Following on from the last time’s entry, I’m going to look into the results in a bit more detail of my recent work for JISC on library cost and efficiency savings. As mentioned previously I’m presenting the results of a survey and many (if not all) of the opinions expressed are those of the community whom responded, rather than my own. The slides can still be found here.
Resource Saving (Slides 5-6)
It wasn’t a shock that for many people the heart of saving resources was staff. There were fears about cuts, redundancies or non-replacement of vacant posts. Where they hadn’t happened yet people felt they were very much in the wind. There was also talk of looking at structures and staff roles, with one respondent even suggesting employing volunteers or graduate trainees rather than library assistants – not likely to a popular suggestion with anyone working in a library. Elements of process review were tied to staffing savings, with people making suggestions of everything from the most mundane revisions through to delegation wholesale of functions to other parts of the organisation. I personally liked the suggestion from one respondent that we should question everything, ask “Why are we doing this”.
The fact that with changes like this there is a need for staff to consider their roles and be more flexible also came up a lot. That said a few respondent touched on how there needed to be a change in the attitude of staff, as many would be resident to changes that might actually help their service and their job remain viable. Services as a whole were noted as in need of rethinking themselves as well. The use of improved technologies to save costs, from better energy efficiency or especially a reduction in the use of paper photocopying was also mentioned quite a bit.
Obviously when it comes to saving resources the bottom dollar is often in acquisitions or subscriptions, and people in the sample were experiencing this at different levels. Quite a few noted that careful consideration of where to cut subscriptions was needed, so as to impact on services as little as possible. Others noted the need to review all subscriptions, especially standing orders that have continued unnoticed for years. Again an attitude of question everything was visible.
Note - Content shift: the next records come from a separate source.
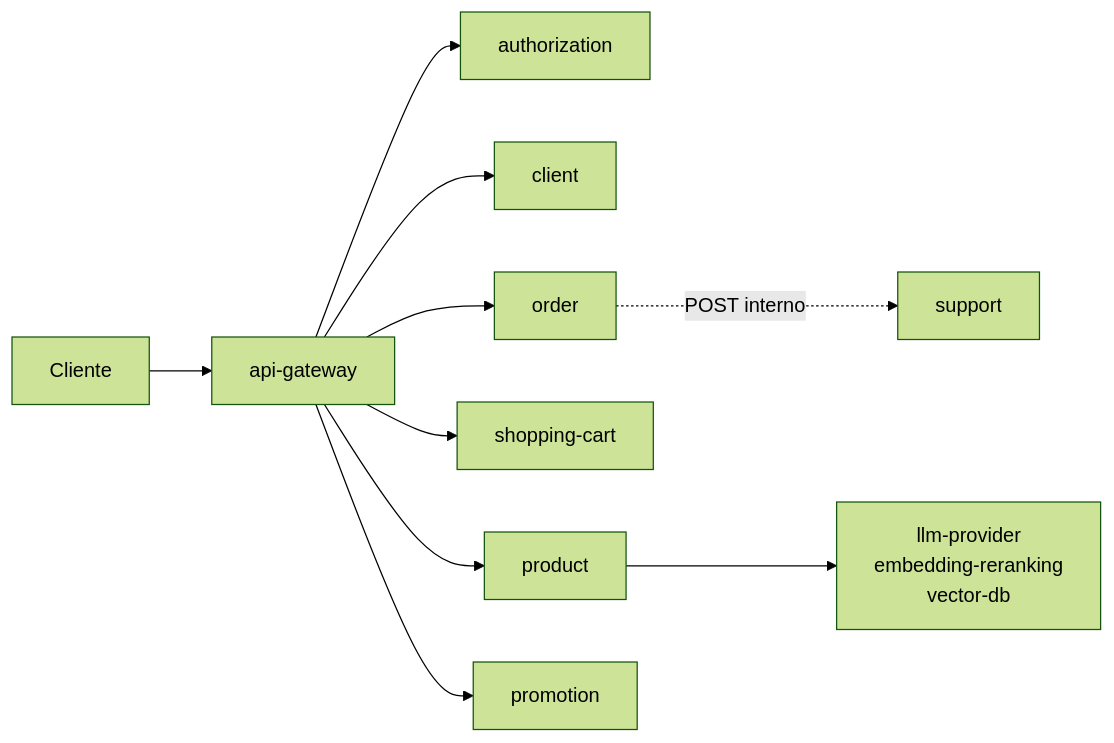
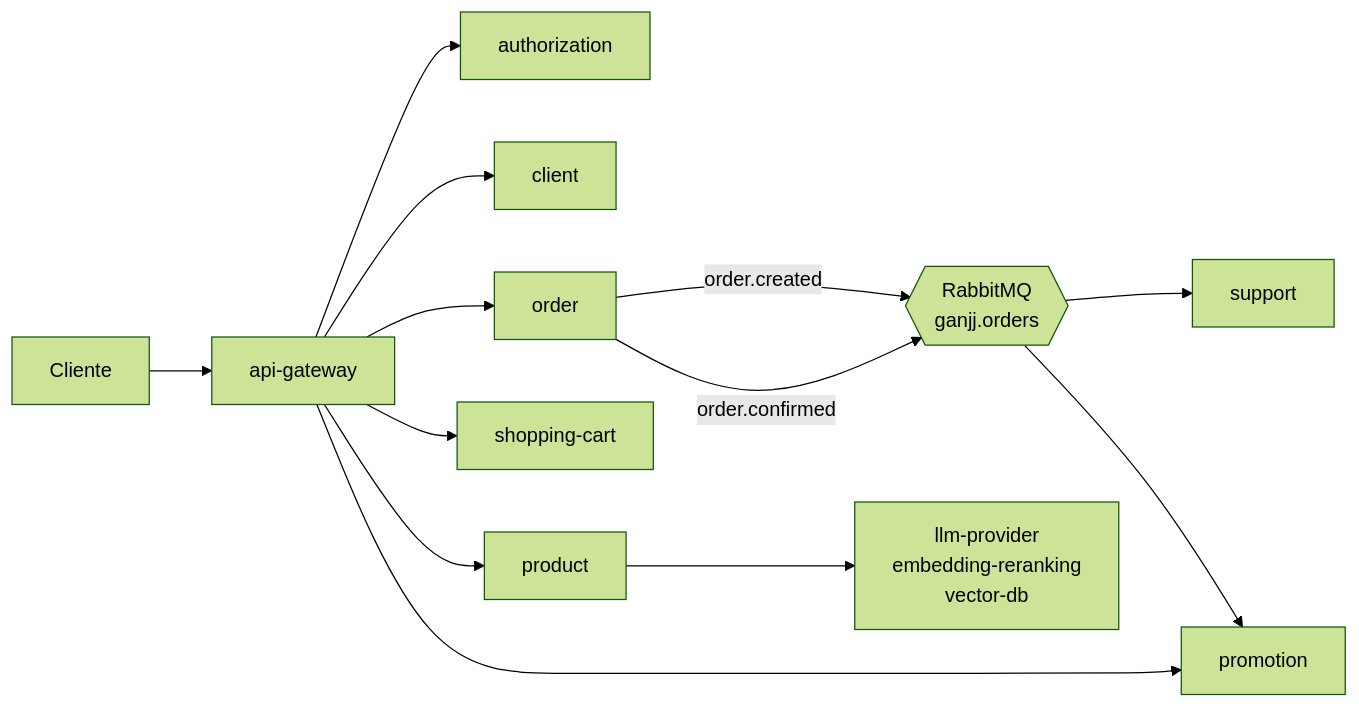
The diagram in profile/README.md (Back-End-Cloud-Computing/.github), drawn with Mermaid (forest theme) before and after one commit. The commit also changed other lines of this file, not shown here.

First line of the commit message:
docs(profile): align the org README with RabbitMQ and EKS

````diff
--- a/profile/README.md
+++ b/profile/README.md
@@ -7,12 +7,15 @@
 ```mermaid
 flowchart LR
     C[Cliente] --> G[api-gateway]
     G --> A[authorization]
     G --> CL[client]
     G --> O[order]
     G --> CA[shopping-cart]
     G --> P[product]
     G --> PR[promotion]
-    O -. POST interno .-> S[support]
+    O -- order.created --> R{{RabbitMQ<br/>ganjj.orders}}
+    O -- order.confirmed --> R
+    R --> S[support]
+    R --> PR
     P --> AI[llm-provider<br/>embedding-reranking<br/>vector-db]
 ```
````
The final major area identified for review was outsourcing functions that are no longer cost efficient to carry out in house. This was the first appearance of a theme that would be replicated in later questions, identifying book acquisition, processing and cataloguing as the perceived most cost inefficient process carried out in house. Reducing this or outsourcing it completely was considered to be a most desirous option.
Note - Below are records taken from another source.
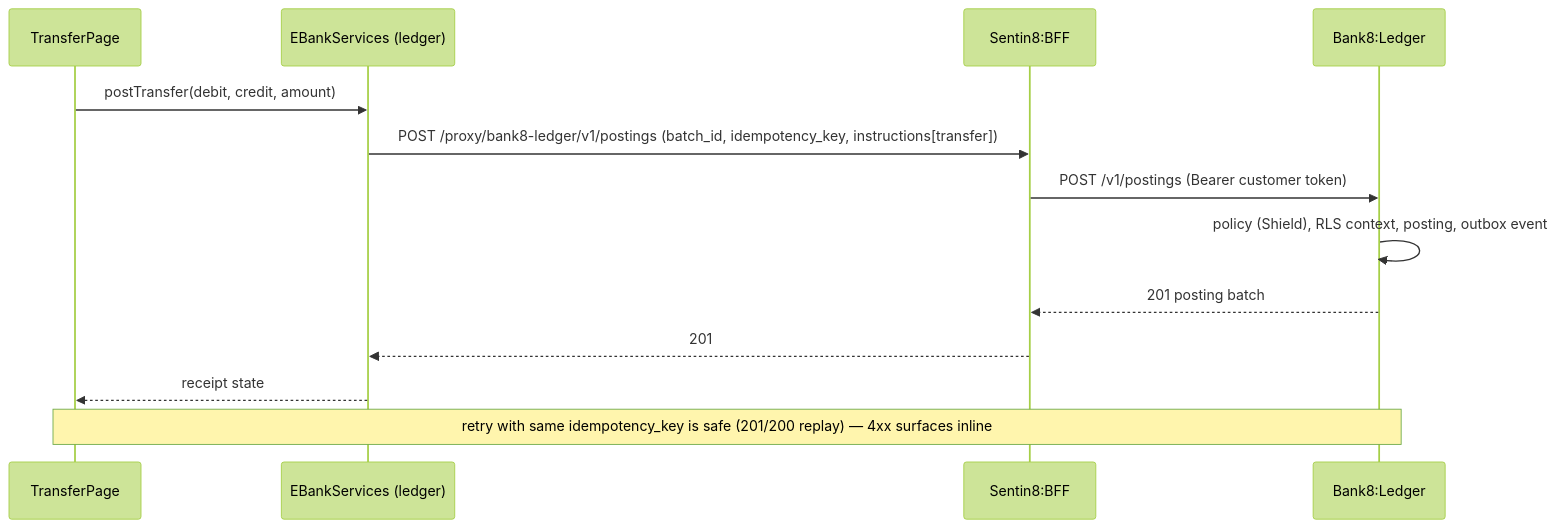
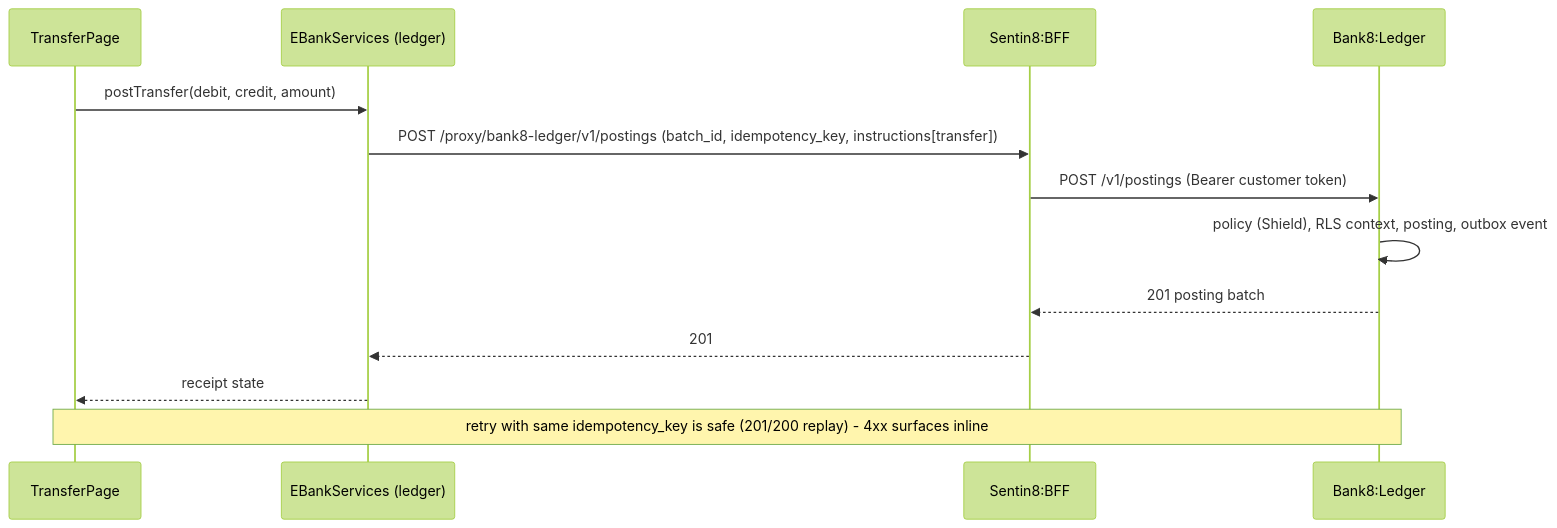
One commit to Bank8-dev/bank8-site changed the fourth of 6 diagrams in docs/apps/ebank/design.md. Above: the diagram before and after it, drawn with Mermaid (forest theme). The commit also changed other lines of this file and 53 other files, not shown here.

````diff
--- a/docs/apps/ebank/design.md
+++ b/docs/apps/ebank/design.md
@@ -87,15 +87,15 @@
 ```mermaid
 sequenceDiagram
     participant P as TransferPage
     participant S as EBankServices (ledger)
     participant F as Sentin8:BFF
     participant L as Bank8:Ledger
     P->>S: postTransfer(debit, credit, amount)
     S->>F: POST /proxy/bank8-ledger/v1/postings (batch_id, idempotency_key, instructions[transfer])
     F->>L: POST /v1/postings (Bearer customer token)
     L->>L: policy (Shield), RLS context, posting, outbox event
     L-->>F: 201 posting batch
     F-->>S: 201
     S-->>P: receipt state
-    note over P,L: retry with same idempotency_key is safe (201/200 replay) — 4xx surfaces inline
+    note over P,L: retry with same idempotency_key is safe (201/200 replay) - 4xx surfaces inline
 ```
````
Time Saving (slides 7-8)
The next question looked at saving time, bringing efficiencies that in themselves would aid in that old adage of doing more with less resource. The highest proportion of people responded that change to processes and procedures were the most frequently encountered option, along with outsourcing some activities. The idea of making labyrinthine and time worn procedures more efficient I’m sure is many a manager’s most heartfelt desire. Following on from that suggestions were made again to either remove the cataloguing staff or buy in more shelf ready books, reducing the need for the same levels of cataloguing and acquisitions staff as are currently employed.
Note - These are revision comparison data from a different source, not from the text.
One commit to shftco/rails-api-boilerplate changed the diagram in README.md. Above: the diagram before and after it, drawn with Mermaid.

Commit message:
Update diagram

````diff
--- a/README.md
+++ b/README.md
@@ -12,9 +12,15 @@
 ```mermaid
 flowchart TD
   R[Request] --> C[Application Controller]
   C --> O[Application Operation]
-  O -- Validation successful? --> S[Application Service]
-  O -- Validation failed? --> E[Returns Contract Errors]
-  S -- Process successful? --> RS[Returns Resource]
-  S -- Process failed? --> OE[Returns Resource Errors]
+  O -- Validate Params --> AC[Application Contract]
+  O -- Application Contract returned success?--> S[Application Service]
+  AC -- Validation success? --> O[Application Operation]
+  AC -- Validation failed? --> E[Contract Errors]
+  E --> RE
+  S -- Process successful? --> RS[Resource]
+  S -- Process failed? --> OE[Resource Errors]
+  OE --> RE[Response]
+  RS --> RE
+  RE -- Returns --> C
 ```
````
For the library staff as a whole many respondents identified that there was a need for less silos, for people to be able to work across roles and sections, ignoring old demarcations. This flexibility would help fill gaps and ensure that the work of the organisation as a whole was more leanly operated. Naturally though quite a few people noted that not all library staff would be able to handle the stresses of changes to their routine, and that careful management of this kind of change was needed. However, in a era of financial restrictions there is was an identified need to run library staff along more corporate and business like lines – less touchy-feely and more hardnosed and robust.
Allied to this idea of flexibility were quite a few respondents suggesting that static service points, with infrequent customers, was not the best way to deploy what staff there were. The introduction of self service and return was an opportunity to free these staff up for more essentially, and potentially more satisfying, roles. There were also quite a few people saying that time could be saved by migrating as many paper based or hands on services online, given the easy availability of technologies to help facilitate that.
Next post I’ll look at what people considered were the most effective but least disruptive changes they would personally like to make, along with their perceptions of the impact of the traditional approaches.